## [Instructions for the task]
Return the full set of entries exactly. Omit none.

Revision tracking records
↓
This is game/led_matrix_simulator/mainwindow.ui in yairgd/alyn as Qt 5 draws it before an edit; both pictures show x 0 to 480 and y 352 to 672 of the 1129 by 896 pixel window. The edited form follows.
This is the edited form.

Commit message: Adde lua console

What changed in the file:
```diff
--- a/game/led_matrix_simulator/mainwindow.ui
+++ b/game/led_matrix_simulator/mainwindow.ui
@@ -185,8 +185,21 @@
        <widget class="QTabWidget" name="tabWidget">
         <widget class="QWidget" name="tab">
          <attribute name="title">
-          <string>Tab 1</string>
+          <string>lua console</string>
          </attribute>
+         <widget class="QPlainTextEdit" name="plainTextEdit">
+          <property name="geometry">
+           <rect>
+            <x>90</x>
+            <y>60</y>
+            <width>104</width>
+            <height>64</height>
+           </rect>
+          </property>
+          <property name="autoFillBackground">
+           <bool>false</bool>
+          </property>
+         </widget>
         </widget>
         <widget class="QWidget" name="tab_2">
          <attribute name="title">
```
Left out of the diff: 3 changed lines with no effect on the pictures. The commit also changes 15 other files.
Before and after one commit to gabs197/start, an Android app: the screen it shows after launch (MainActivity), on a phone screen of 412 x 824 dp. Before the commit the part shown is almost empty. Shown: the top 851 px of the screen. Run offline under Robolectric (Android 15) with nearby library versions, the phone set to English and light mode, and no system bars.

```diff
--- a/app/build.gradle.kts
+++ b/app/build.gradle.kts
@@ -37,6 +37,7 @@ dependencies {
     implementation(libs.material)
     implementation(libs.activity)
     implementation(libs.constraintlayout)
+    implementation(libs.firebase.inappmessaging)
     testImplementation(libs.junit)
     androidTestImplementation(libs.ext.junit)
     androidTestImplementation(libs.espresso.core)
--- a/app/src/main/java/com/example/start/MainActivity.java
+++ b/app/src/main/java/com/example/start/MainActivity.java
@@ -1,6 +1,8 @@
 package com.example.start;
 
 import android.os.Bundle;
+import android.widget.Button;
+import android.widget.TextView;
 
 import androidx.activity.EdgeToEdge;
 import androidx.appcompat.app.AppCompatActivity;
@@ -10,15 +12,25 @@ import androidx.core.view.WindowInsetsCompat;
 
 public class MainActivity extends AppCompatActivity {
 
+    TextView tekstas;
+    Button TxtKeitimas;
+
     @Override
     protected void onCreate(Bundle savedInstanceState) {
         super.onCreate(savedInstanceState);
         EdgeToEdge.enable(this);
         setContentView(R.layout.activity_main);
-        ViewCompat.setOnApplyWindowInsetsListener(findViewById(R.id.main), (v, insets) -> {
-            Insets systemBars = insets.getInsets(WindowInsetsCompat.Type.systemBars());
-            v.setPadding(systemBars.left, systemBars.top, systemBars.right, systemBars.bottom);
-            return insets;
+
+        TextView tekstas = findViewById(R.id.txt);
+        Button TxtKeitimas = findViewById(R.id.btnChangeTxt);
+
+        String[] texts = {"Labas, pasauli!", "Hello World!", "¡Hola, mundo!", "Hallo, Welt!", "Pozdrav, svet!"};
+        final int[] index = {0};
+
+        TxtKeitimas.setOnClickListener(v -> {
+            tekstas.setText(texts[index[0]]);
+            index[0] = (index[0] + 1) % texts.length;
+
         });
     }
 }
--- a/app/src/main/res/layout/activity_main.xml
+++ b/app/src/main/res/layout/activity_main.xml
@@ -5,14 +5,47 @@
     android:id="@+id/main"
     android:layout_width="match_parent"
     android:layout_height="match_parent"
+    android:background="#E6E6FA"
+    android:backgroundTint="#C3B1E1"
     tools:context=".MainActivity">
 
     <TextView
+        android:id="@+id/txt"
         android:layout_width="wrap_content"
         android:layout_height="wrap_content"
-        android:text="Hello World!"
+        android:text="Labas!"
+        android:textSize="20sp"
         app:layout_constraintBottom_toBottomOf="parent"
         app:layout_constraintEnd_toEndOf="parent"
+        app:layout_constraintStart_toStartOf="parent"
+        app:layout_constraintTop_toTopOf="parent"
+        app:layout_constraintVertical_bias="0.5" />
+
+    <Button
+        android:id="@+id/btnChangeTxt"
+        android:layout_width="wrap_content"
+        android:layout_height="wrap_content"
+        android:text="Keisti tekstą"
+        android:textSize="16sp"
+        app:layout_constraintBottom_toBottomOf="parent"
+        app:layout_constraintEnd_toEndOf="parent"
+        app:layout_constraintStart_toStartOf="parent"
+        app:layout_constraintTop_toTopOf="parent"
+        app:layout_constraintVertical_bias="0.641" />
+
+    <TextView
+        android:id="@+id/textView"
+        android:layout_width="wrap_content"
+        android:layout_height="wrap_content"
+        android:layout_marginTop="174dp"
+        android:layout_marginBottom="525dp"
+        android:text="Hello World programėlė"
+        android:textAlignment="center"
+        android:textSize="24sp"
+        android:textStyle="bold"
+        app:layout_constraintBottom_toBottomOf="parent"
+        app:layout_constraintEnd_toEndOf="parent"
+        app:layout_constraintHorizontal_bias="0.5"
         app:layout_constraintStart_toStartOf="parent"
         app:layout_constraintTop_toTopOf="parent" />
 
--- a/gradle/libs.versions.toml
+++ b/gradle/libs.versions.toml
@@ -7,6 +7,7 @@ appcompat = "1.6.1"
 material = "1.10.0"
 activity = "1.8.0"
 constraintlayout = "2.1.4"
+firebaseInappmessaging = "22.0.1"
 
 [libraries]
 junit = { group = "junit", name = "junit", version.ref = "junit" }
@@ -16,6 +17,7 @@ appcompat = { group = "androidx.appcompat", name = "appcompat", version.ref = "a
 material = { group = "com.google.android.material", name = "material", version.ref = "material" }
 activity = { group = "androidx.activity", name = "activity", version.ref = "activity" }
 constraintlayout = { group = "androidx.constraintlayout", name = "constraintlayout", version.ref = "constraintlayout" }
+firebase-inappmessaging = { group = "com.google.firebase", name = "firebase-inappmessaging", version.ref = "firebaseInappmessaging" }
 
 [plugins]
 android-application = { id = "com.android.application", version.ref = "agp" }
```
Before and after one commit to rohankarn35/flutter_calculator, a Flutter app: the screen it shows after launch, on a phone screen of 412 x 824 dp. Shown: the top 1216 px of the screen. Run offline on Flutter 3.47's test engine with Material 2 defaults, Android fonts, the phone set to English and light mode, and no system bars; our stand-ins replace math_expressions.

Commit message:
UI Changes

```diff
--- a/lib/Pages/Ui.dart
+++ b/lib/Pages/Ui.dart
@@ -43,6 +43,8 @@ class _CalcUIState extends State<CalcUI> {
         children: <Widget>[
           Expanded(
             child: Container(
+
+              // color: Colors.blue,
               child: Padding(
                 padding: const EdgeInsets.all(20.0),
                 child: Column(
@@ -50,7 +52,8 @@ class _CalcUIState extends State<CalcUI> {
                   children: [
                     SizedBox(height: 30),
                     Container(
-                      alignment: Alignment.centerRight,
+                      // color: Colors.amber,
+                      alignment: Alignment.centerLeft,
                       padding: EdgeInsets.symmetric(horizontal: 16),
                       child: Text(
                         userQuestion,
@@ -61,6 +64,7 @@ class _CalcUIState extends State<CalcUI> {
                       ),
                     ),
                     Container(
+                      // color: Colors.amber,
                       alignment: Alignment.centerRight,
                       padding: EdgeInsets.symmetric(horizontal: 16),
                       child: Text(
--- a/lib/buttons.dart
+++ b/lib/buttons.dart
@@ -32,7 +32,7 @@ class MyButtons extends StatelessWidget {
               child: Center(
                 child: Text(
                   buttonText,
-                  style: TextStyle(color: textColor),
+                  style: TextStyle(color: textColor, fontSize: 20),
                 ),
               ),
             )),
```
↑
## [Solution]
This is game/led_matrix_simulator/mainwindow.ui in yairgd/alyn as Qt 5 draws it before an edit; both pictures show x 0 to 480 and y 352 to 672 of the 1129 by 896 pixel window. The edited form follows.
This is the edited form.

Commit message: Adde lua console

What changed in the file:
```diff
--- a/game/led_matrix_simulator/mainwindow.ui
+++ b/game/led_matrix_simulator/mainwindow.ui
@@ -185,8 +185,21 @@
        <widget class="QTabWidget" name="tabWidget">
         <widget class="QWidget" name="tab">
          <attribute name="title">
-          <string>Tab 1</string>
+          <string>lua console</string>
          </attribute>
+         <widget class="QPlainTextEdit" name="plainTextEdit">
+          <property name="geometry">
+           <rect>
+            <x>90</x>
+            <y>60</y>
+            <width>104</width>
+            <height>64</height>
+           </rect>
+          </property>
+          <property name="autoFillBackground">
+           <bool>false</bool>
+          </property>
+         </widget>
         </widget>
         <widget class="QWidget" name="tab_2">
          <attribute name="title">
```
Left out of the diff: 3 changed lines with no effect on the pictures. The commit also changes 15 other files.
Before and after one commit to gabs197/start, an Android app: the screen it shows after launch (MainActivity), on a phone screen of 412 x 824 dp. Before the commit the part shown is almost empty. Shown: the top 851 px of the screen. Run offline under Robolectric (Android 15) with nearby library versions, the phone set to English and light mode, and no system bars.

```diff
--- a/app/build.gradle.kts
+++ b/app/build.gradle.kts
@@ -37,6 +37,7 @@ dependencies {
     implementation(libs.material)
     implementation(libs.activity)
     implementation(libs.constraintlayout)
+    implementation(libs.firebase.inappmessaging)
     testImplementation(libs.junit)
     androidTestImplementation(libs.ext.junit)
     androidTestImplementation(libs.espresso.core)
--- a/app/src/main/java/com/example/start/MainActivity.java
+++ b/app/src/main/java/com/example/start/MainActivity.java
@@ -1,6 +1,8 @@
 package com.example.start;
 
 import android.os.Bundle;
+import android.widget.Button;
+import android.widget.TextView;
 
 import androidx.activity.EdgeToEdge;
 import androidx.appcompat.app.AppCompatActivity;
@@ -10,15 +12,25 @@ import androidx.core.view.WindowInsetsCompat;
 
 public class MainActivity extends AppCompatActivity {
 
+    TextView tekstas;
+    Button TxtKeitimas;
+
     @Override
     protected void onCreate(Bundle savedInstanceState) {
         super.onCreate(savedInstanceState);
         EdgeToEdge.enable(this);
         setContentView(R.layout.activity_main);
-        ViewCompat.setOnApplyWindowInsetsListener(findViewById(R.id.main), (v, insets) -> {
-            Insets systemBars = insets.getInsets(WindowInsetsCompat.Type.systemBars());
-            v.setPadding(systemBars.left, systemBars.top, systemBars.right, systemBars.bottom);
-            return insets;
+
+        TextView tekstas = findViewById(R.id.txt);
+        Button TxtKeitimas = findViewById(R.id.btnChangeTxt);
+
+        String[] texts = {"Labas, pasauli!", "Hello World!", "¡Hola, mundo!", "Hallo, Welt!", "Pozdrav, svet!"};
+        final int[] index = {0};
+
+        TxtKeitimas.setOnClickListener(v -> {
+            tekstas.setText(texts[index[0]]);
+            index[0] = (index[0] + 1) % texts.length;
+
         });
     }
 }
--- a/app/src/main/res/layout/activity_main.xml
+++ b/app/src/main/res/layout/activity_main.xml
@@ -5,14 +5,47 @@
     android:id="@+id/main"
     android:layout_width="match_parent"
     android:layout_height="match_parent"
+    android:background="#E6E6FA"
+    android:backgroundTint="#C3B1E1"
     tools:context=".MainActivity">
 
     <TextView
+        android:id="@+id/txt"
         android:layout_width="wrap_content"
         android:layout_height="wrap_content"
-        android:text="Hello World!"
+        android:text="Labas!"
+        android:textSize="20sp"
         app:layout_constraintBottom_toBottomOf="parent"
         app:layout_constraintEnd_toEndOf="parent"
+        app:layout_constraintStart_toStartOf="parent"
+        app:layout_constraintTop_toTopOf="parent"
+        app:layout_constraintVertical_bias="0.5" />
+
+    <Button
+        android:id="@+id/btnChangeTxt"
+        android:layout_width="wrap_content"
+        android:layout_height="wrap_content"
+        android:text="Keisti tekstą"
+        android:textSize="16sp"
+        app:layout_constraintBottom_toBottomOf="parent"
+        app:layout_constraintEnd_toEndOf="parent"
+        app:layout_constraintStart_toStartOf="parent"
+        app:layout_constraintTop_toTopOf="parent"
+        app:layout_constraintVertical_bias="0.641" />
+
+    <TextView
+        android:id="@+id/textView"
+        android:layout_width="wrap_content"
+        android:layout_height="wrap_content"
+        android:layout_marginTop="174dp"
+        android:layout_marginBottom="525dp"
+        android:text="Hello World programėlė"
+        android:textAlignment="center"
+        android:textSize="24sp"
+        android:textStyle="bold"
+        app:layout_constraintBottom_toBottomOf="parent"
+        app:layout_constraintEnd_toEndOf="parent"
+        app:layout_constraintHorizontal_bias="0.5"
         app:layout_constraintStart_toStartOf="parent"
         app:layout_constraintTop_toTopOf="parent" />
 
--- a/gradle/libs.versions.toml
+++ b/gradle/libs.versions.toml
@@ -7,6 +7,7 @@ appcompat = "1.6.1"
 material = "1.10.0"
 activity = "1.8.0"
 constraintlayout = "2.1.4"
+firebaseInappmessaging = "22.0.1"
 
 [libraries]
 junit = { group = "junit", name = "junit", version.ref = "junit" }
@@ -16,6 +17,7 @@ appcompat = { group = "androidx.appcompat", name = "appcompat", version.ref = "a
 material = { group = "com.google.android.material", name = "material", version.ref = "material" }
 activity = { group = "androidx.activity", name = "activity", version.ref = "activity" }
 constraintlayout = { group = "androidx.constraintlayout", name = "constraintlayout", version.ref = "constraintlayout" }
+firebase-inappmessaging = { group = "com.google.firebase", name = "firebase-inappmessaging", version.ref = "firebaseInappmessaging" }
 
 [plugins]
 android-application = { id = "com.android.application", version.ref = "agp" }
```
Before and after one commit to rohankarn35/flutter_calculator, a Flutter app: the screen it shows after launch, on a phone screen of 412 x 824 dp. Shown: the top 1216 px of the screen. Run offline on Flutter 3.47's test engine with Material 2 defaults, Android fonts, the phone set to English and light mode, and no system bars; our stand-ins replace math_expressions.

Commit message:
UI Changes

```diff
--- a/lib/Pages/Ui.dart
+++ b/lib/Pages/Ui.dart
@@ -43,6 +43,8 @@ class _CalcUIState extends State<CalcUI> {
         children: <Widget>[
           Expanded(
             child: Container(
+
+              // color: Colors.blue,
               child: Padding(
                 padding: const EdgeInsets.all(20.0),
                 child: Column(
@@ -50,7 +52,8 @@ class _CalcUIState extends State<CalcUI> {
                   children: [
                     SizedBox(height: 30),
                     Container(
-                      alignment: Alignment.centerRight,
+                      // color: Colors.amber,
+                      alignment: Alignment.centerLeft,
                       padding: EdgeInsets.symmetric(horizontal: 16),
                       child: Text(
                         userQuestion,
@@ -61,6 +64,7 @@ class _CalcUIState extends State<CalcUI> {
                       ),
                     ),
                     Container(
+                      // color: Colors.amber,
                       alignment: Alignment.centerRight,
                       padding: EdgeInsets.symmetric(horizontal: 16),
                       child: Text(
--- a/lib/buttons.dart
+++ b/lib/buttons.dart
@@ -32,7 +32,7 @@ class MyButtons extends StatelessWidget {
               child: Center(
                 child: Text(
                   buttonText,
-                  style: TextStyle(color: textColor),
+                  style: TextStyle(color: textColor, fontSize: 20),
                 ),
               ),
             )),
```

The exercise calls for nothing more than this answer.